Trump's proposed ‘cyber tsar' and former New York Mayor Rudy Giuliani has been hacked. A Channel 4 Investigation has revealed that the passwords of Trump's cyber-security adviser and 13 prospective government officials, including cabinet members, have “been leaked in mass hacks”.
The investigation discovered the passwords of those 14 top officials as well as those of their aides, publiclly available online.
Giuliani announced that he would become the new regime's cyber tsar last week on Fox News morning talk show, Fox & Friends. A statement from Trump's organisation gave a broad approximation as to what role a cyber tsar might have. Giuliani will apparently be “sharing his expertise and insight as a trusted friend concerning private sector cyber-security problems and emerging solutions developing in the private sector”. Last year Giuliani assumed the chair of ‘the cyber-security, privacy and risk management practice' at law firm Greenberg Traurig.

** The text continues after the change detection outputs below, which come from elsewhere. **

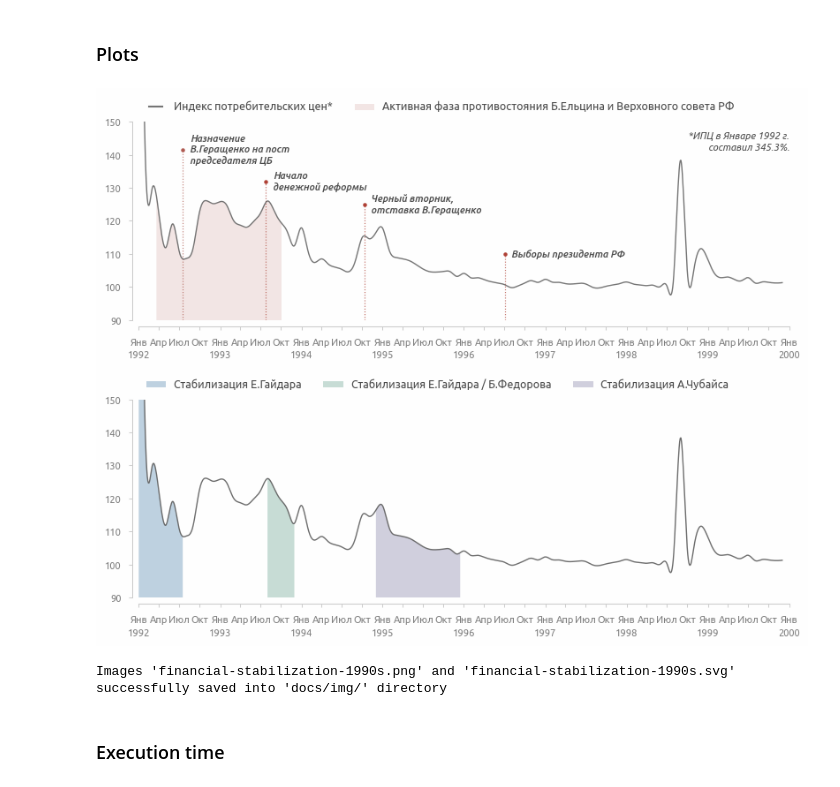
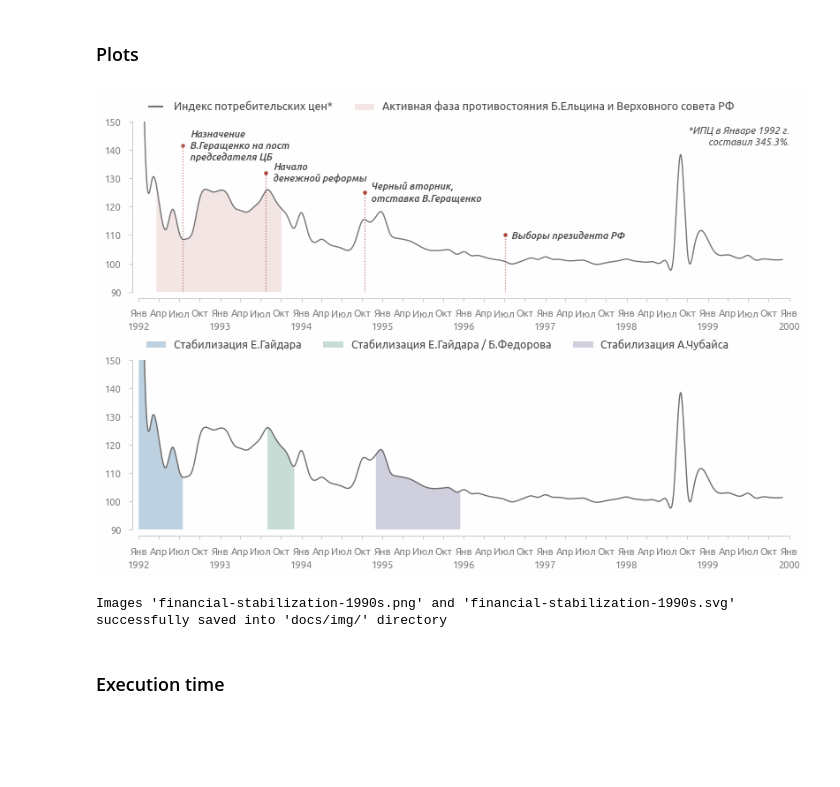
Before and after one commit to a-chasovsky/economics-rus, a Jupyter notebook: 01-report.ipynb, the cells around one changed output. Saved outputs shown, nothing was run; the diff lists cells and outputs as text; code cells hidden in the pictures; blank space fills up the shorter version.

```diff
--- a/01-report.ipynb
+++ b/01-report.ipynb
@@ -1560,7 +1561,7 @@ plot_stab3 = plot_data_smoothed.loc[start_stab3:end_stab3].copy()
 # %% [markdown]
 ### Plots
 # %%
-fig, ax = plt.subplots(nrows=2, figsize=(9.5, 7))
+fig, ax = plt.subplots(nrows=2, figsize=(9.5, 6))
 
 # AXIS 0
 # PCI curve
@@ -1657,34 +1658,34 @@ ax[1].legend(
     **legend_inline(3),
     **legend_create_handles(
         3, 'r',
         labels=[
             'Стабилизация Е.Гайдара',
             'Стабилизация Е.Гайдара / Б.Федорова',
             'Стабилизация А.Чубайса'],
         colors=[palette[2], palette[3], palette[7]],
         alphas=[0.4, 0.3, 0.3]),
     fontsize=9)
 # axis limits
 ax[1].set_xlim(
     dt.datetime.strptime('01-12-1991', '%d-%m-%Y'),
     dt.datetime.strptime('01-12-2000', '%d-%m-%Y'))
 ax[1].set_ylim(90, 150)
 axis_rstyle(
     offset_bottom=5, offset_left=5, ax=ax[1],
     xlim=[ax[1].get_xticks()[1], ax[1].get_xticks()[-1]])
 axis_formatter_locator(
     formatter=mpl.dates.DateFormatter('%b'),
     locator=mpl.dates.MonthLocator([1, 4, 7, 10]),
     months_capitalize=True, ax=ax[1])
 axis_add_date_xaxis(offset=21, ax=ax[1], labelcolor='#808080')
 axis_translate_months(ax=ax[1])
 
 plt.subplots_adjust(hspace=0.4)
 plt.show()
 
 savefig('financial-stabilization-1990s', dir=path_save_img, figure=fig, dpi=100)
 # %% [output]
-[figure, old version]
+[figure, new version]
 Images 'financial-stabilization-1990s.png' and 'financial-stabilization-1990s.svg' successfully saved into 'docs/img/' directory
 # %%
 set_location()
```
Also changed, not shown: parts of 2 cells of this notebook, 16 other files.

Rudy Giuliani was far from the only prospective government official who was caught in these hacks. According to Channel 4, a number of others were also affected who expected to take office tomorrow as Trump is inaugurated as President of the United States. Affected individuals include the prospective secretary for the interior Ryan Zinke, secretary for labour Andy Putzer, press secretary Sean Spicer, director of the Domestic Policy Council Andrew Bremberg, director of the National Trade Council Peter Navarro, head of social media Dan Scavino, chief trade negotiator Jason Greenblatt and director of Oval Office operations Kevin Schiller, among others.
Nor was this the first time that hacking has characterised a moment in Donald Trump's ascent to the presidency. Throughout the election season, several incidents of high profile breaches on the Democratic Party and the Clinton campaign lay open questions that are still being hotly debated to this day.
All 17 of the US intelligence agencies have concluded that the Russian government attempted to interfere in the election.
Despite that legacy, it appears as though those close to the election have not learnt their lessons. Lee Munson, security researcher at Comparitech.com told SC that, apparently, “many of Trump's staff have reportedly been using the same password across a number of different accounts”.
“While such behaviour is, alas, common among the entire internet population, senior White House personnel and cyber tsars really ought to know better.”Munson added, “Not only that, the fact that some of the passwords appear to have come from sites such as MySpace may suggest that dormant, no longer wanted accounts have been allowed to remain active which, itself, is also something of a security howler from people who should know better.”